Valerie Strauss

Valerie Strauss is the Washington Post education writer.

Larry Ferlazzo

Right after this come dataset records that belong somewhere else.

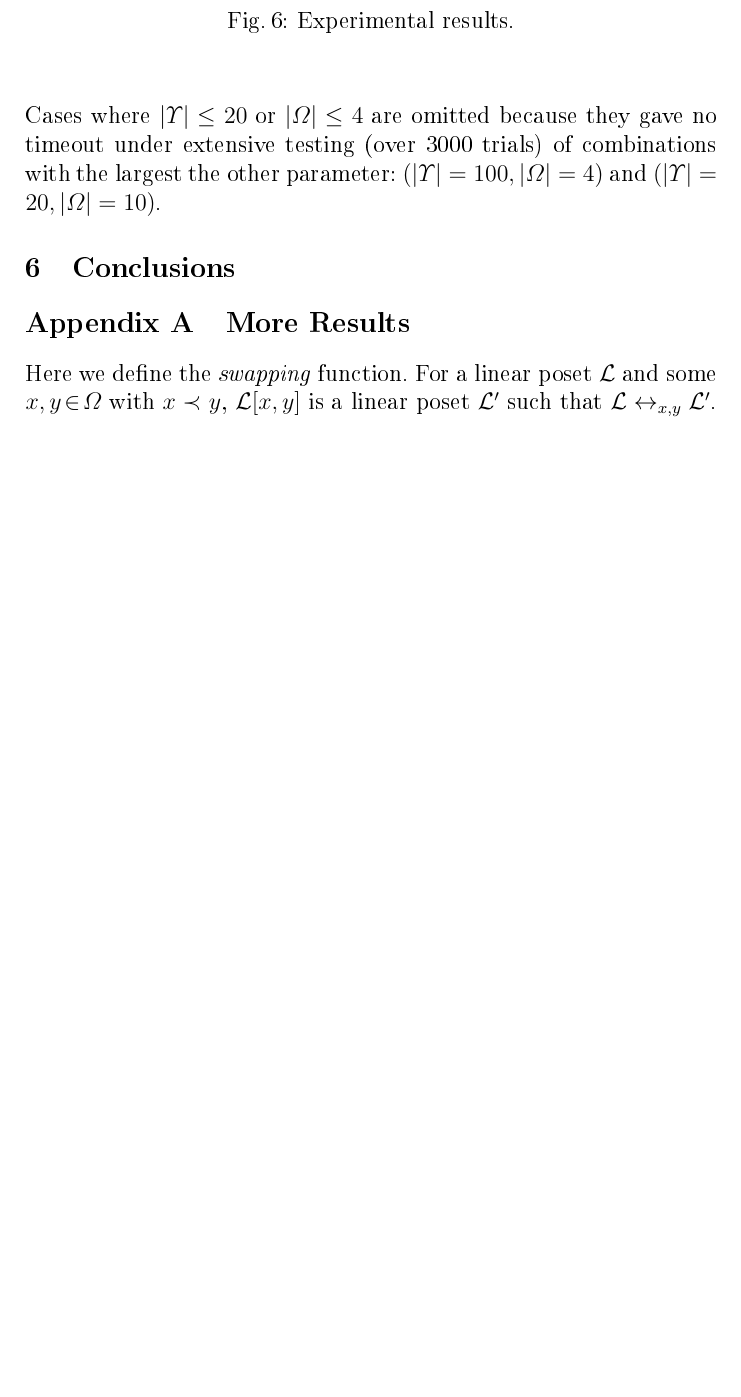
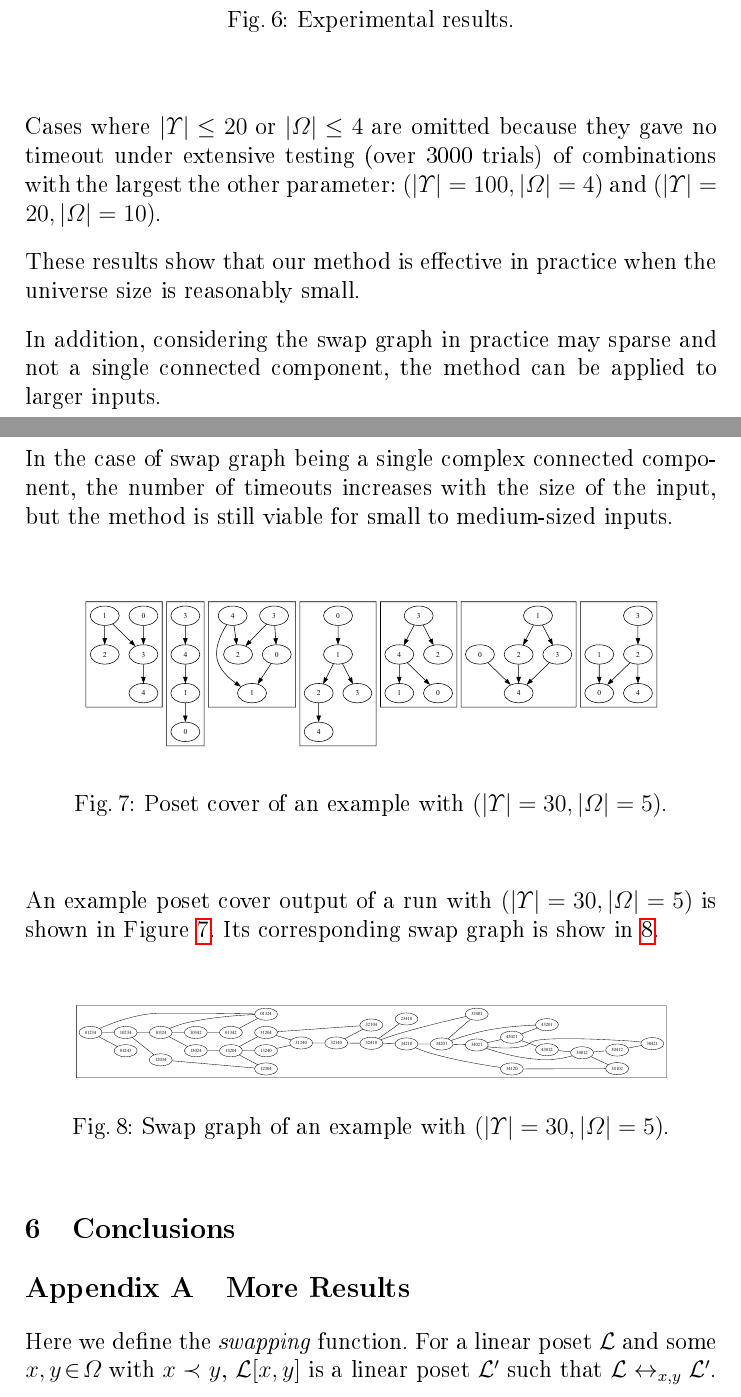
Before and after one commit to RexYuan/Saria, a LaTeX paper (paper/poset.tex): part of page 9 of 11 before the commit and two parts of pages 9 and 10 of 12 after it, the two joined at a grey line, cut so that both start at the same text, the shorter picture padded with empty space. The pictures show the PDF file paper/poset.pdf that the author committed with the source.

Commit message:
Added more figures

```diff
--- a/paper/poset.tex
+++ b/paper/poset.tex
@@ -417,7 +419,23 @@ We ran 100 trials, with solver timeout set to 15 minutes, on each of the differe
 
 Cases where $\abs{\Upsilon} \leq 20$ or $\abs{\uni} \leq 4$ are omitted because they gave no timeout under extensive testing (over 3000 trials) of combinations with the largest the other parameter: $(\abs{\Upsilon} = 100, \abs{\uni} = 4)$ and $(\abs{\Upsilon} = 20, \abs{\uni} = 10)$.
 
-An example of a run with $(\abs{\Upsilon} = 10, \abs{\uni} = 9)$ is shown in
+These results show that our method is effective in practice when the universe size is reasonably small.
 
-\begin{figure}[h]
+In addition, considering the swap graph in practice may sparse and not a single connected component, the method can be applied to larger inputs.
+
+In the case of swap graph being a single complex connected component, the number of timeouts increases with the size of the input, but the method is still viable for small to medium-sized inputs.
+
+\begin{figure}[H]
     \centering
+    \includegraphics[width=0.9\linewidth]{cover_example}
+    \caption{Poset cover of an example with $(\abs{\Upsilon} = 30, \abs{\uni} = 5)$.}
+    \label{figure:cover_exp}
+\end{figure}
+
+An example poset cover output of a run with $(\abs{\Upsilon} = 30, \abs{\uni} = 5)$ is shown in Figure~\ref{figure:cover_exp}. Its corresponding swap graph is show in \ref{figure:swap_exp}.
+
+\begin{figure}[H]
+    \centering
+    \includegraphics[width=0.9\linewidth]{swap_graph_example}
+    \caption{Swap graph of an example with $(\abs{\Upsilon} = 30, \abs{\uni} = 5)$.}
+    \label{figure:swap_exp}
```
Also changed, not shown: code/poset_experiment/new_exp.py (+2 -2 lines), README.md, paper/images/cover_example.pdf (added), paper/images/swap_graph_example.pdf (added), paper/poset.pdf, paper/poset.tex (19 more changed lines).
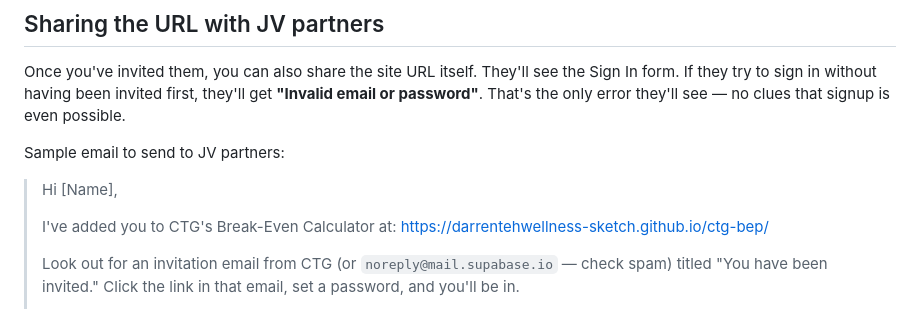
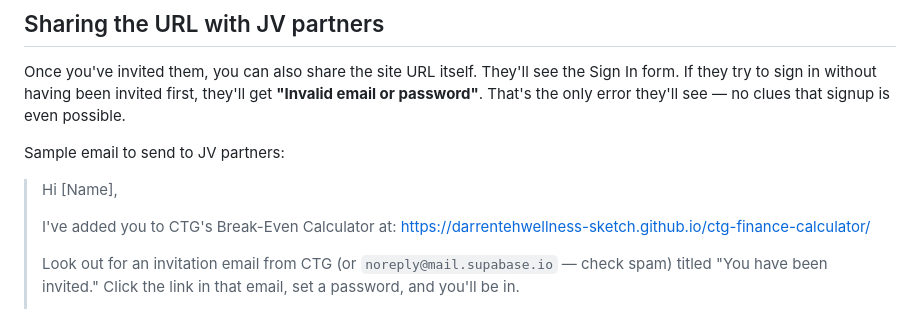
Before and after one commit to darrentehwellness-sketch/CTG-BEP, a Markdown page: INVITE.md, the part around the change. Rendered like a GitHub page.

```diff
--- a/INVITE.md
+++ b/INVITE.md
@@ -115,7 +115,7 @@ Sample email to send to JV partners:
 > Hi [Name],
 >
 > I've added you to CTG's Break-Even Calculator at:
-> https://darrentehwellness-sketch.github.io/ctg-bep/
+> https://darrentehwellness-sketch.github.io/ctg-finance-calculator/
 >
 > Look out for an invitation email from CTG (or `noreply@mail.supabase.io` — check spam) titled "You have been invited." Click the link in that email, set a password, and you'll be in.
 >
```
Also changed, not shown: DEPLOY.md (+7 -7 lines), README.md (+1 -1 lines).
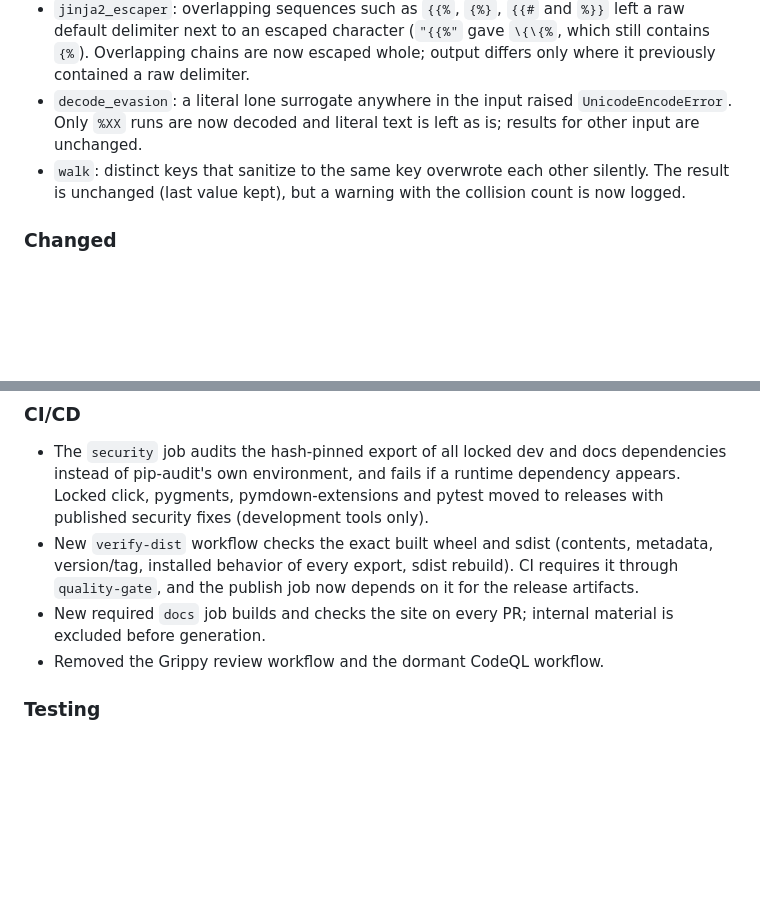
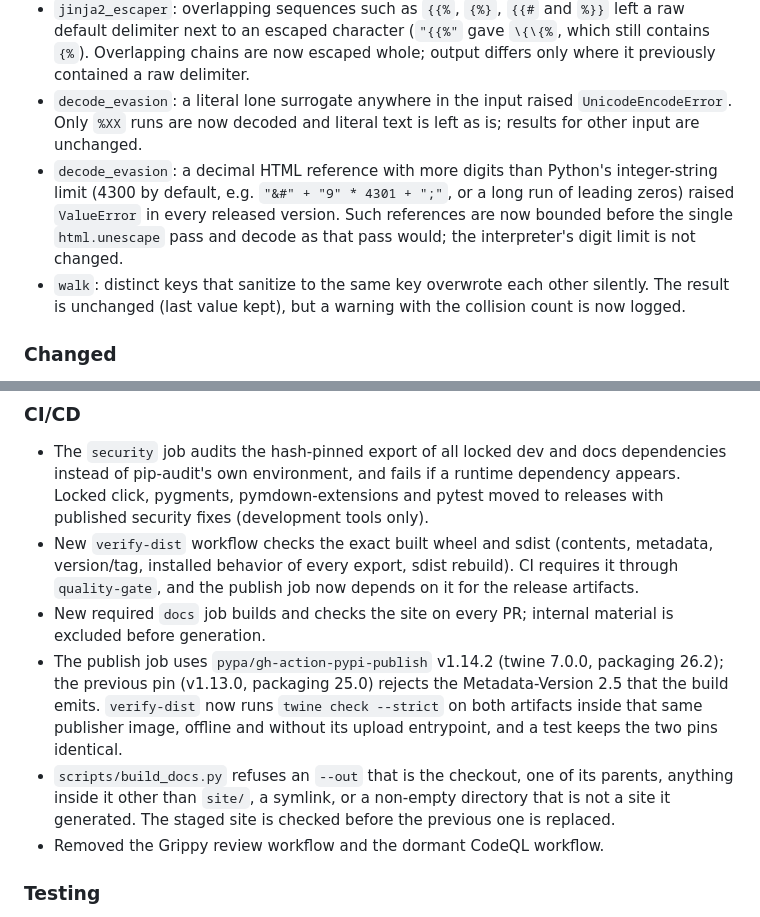
Before and after one commit to Project-Navi/navi-sanitize, a Markdown page: CHANGELOG.md, 2 parts joined by grey strips. Rendered like a GitHub page; blank space fills up the shorter version.

Commit message:
docs: record the decoder, publisher and docs-output fixes in the 0.2.2 changelog

```diff
--- a/CHANGELOG.md
+++ b/CHANGELOG.md
@@ -14,6 +14,7 @@ Prepared maintenance release; not yet published. No exports, signatures, default
 - `path_escaper`: deleting embedded `..` could leave a new `.` segment (`"..."` gave `"."`, `".../file"` gave `"./file"`), so a second call changed the result again. Such segments are now dropped; other output is unchanged (`"file..txt"` still gives `"filetxt"`).
 - `jinja2_escaper`: overlapping sequences such as `{{%`, `{%}`, `{{#` and `%}}` left a raw default delimiter next to an escaped character (`"{{%"` gave `\{\{%`, which still contains `{%`). Overlapping chains are now escaped whole; output differs only where it previously contained a raw delimiter.
 - `decode_evasion`: a literal lone surrogate anywhere in the input raised `UnicodeEncodeError`. Only `%XX` runs are now decoded and literal text is left as is; results for other input are unchanged.
+- `decode_evasion`: a decimal HTML reference with more digits than Python's integer-string limit (4300 by default, e.g. `"&#" + "9" * 4301 + ";"`, or a long run of leading zeros) raised `ValueError` in every released version. Such references are now bounded before the single `html.unescape` pass and decode as that pass would; the interpreter's digit limit is not changed.
 - `walk`: distinct keys that sanitize to the same key overwrote each other silently. The result is unchanged (last value kept), but a warning with the collision count is now logged.
 
 ### Changed
@@ -39,6 +40,8 @@ Prepared maintenance release; not yet published. No exports, signatures, default
 - The `security` job audits the hash-pinned export of all locked dev and docs dependencies instead of pip-audit's own environment, and fails if a runtime dependency appears. Locked click, pygments, pymdown-extensions and pytest moved to releases with published security fixes (development tools only).
 - New `verify-dist` workflow checks the exact built wheel and sdist (contents, metadata, version/tag, installed behavior of every export, sdist rebuild). CI requires it through `quality-gate`, and the publish job now depends on it for the release artifacts.
 - New required `docs` job builds and checks the site on every PR; internal material is excluded before generation.
+- The publish job uses `pypa/gh-action-pypi-publish` v1.14.2 (twine 7.0.0, packaging 26.2); the previous pin (v1.13.0, packaging 25.0) rejects the Metadata-Version 2.5 that the build emits. `verify-dist` now runs `twine check --strict` on both artifacts inside that same publisher image, offline and without its upload entrypoint, and a test keeps the two pins identical.
+- `scripts/build_docs.py` refuses an `--out` that is the checkout, one of its parents, anything inside it other than `site/`, a symlink, or a non-empty directory that is not a site it generated. The staged site is checked before the previous one is replaced.
 - Removed the Grippy review workflow and the dormant CodeQL workflow.
 
 ### Testing
```
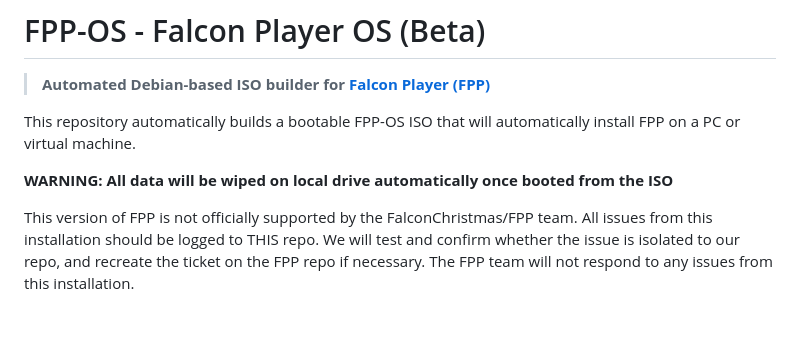
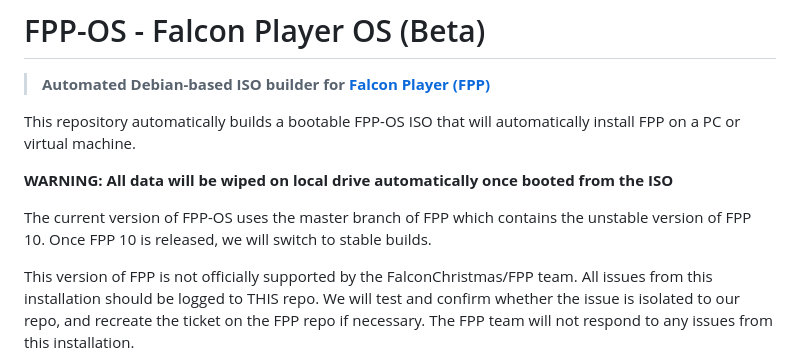
Before and after one commit to jessica12ryan/fpp-os, a Markdown page: README.md, the part around the change. Drawn GitHub-style; blank space fills up the shorter version.

Commit message:
Update README with FPP-OS version information
Added note about using the unstable version of FPP 10 and future plans to switch to stable builds.

```diff
--- a/README.md
+++ b/README.md
@@ -5,6 +5,8 @@
 This repository automatically builds a bootable FPP-OS ISO that will automatically install FPP on a PC or virtual machine.
 
 **WARNING: All data will be wiped on local drive automatically once booted from the ISO**
+
+The current version of FPP-OS uses the master branch of FPP which contains the unstable version of FPP 10. Once FPP 10 is released, we will switch to stable builds.
 
 This version of FPP is not officially supported by the FalconChristmas/FPP team. All issues from this installation should be logged to THIS repo. We will test and confirm whether the issue is isolated to our repo, and recreate the ticket on the FPP repo if necessary. The FPP team will not respond to any issues from this installation.
 
```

Larry Ferlazzo has been a high school teacher since 2003 after spending nineteen years working as a community organizer. He teaches Beginner, Intermediate, and Ad...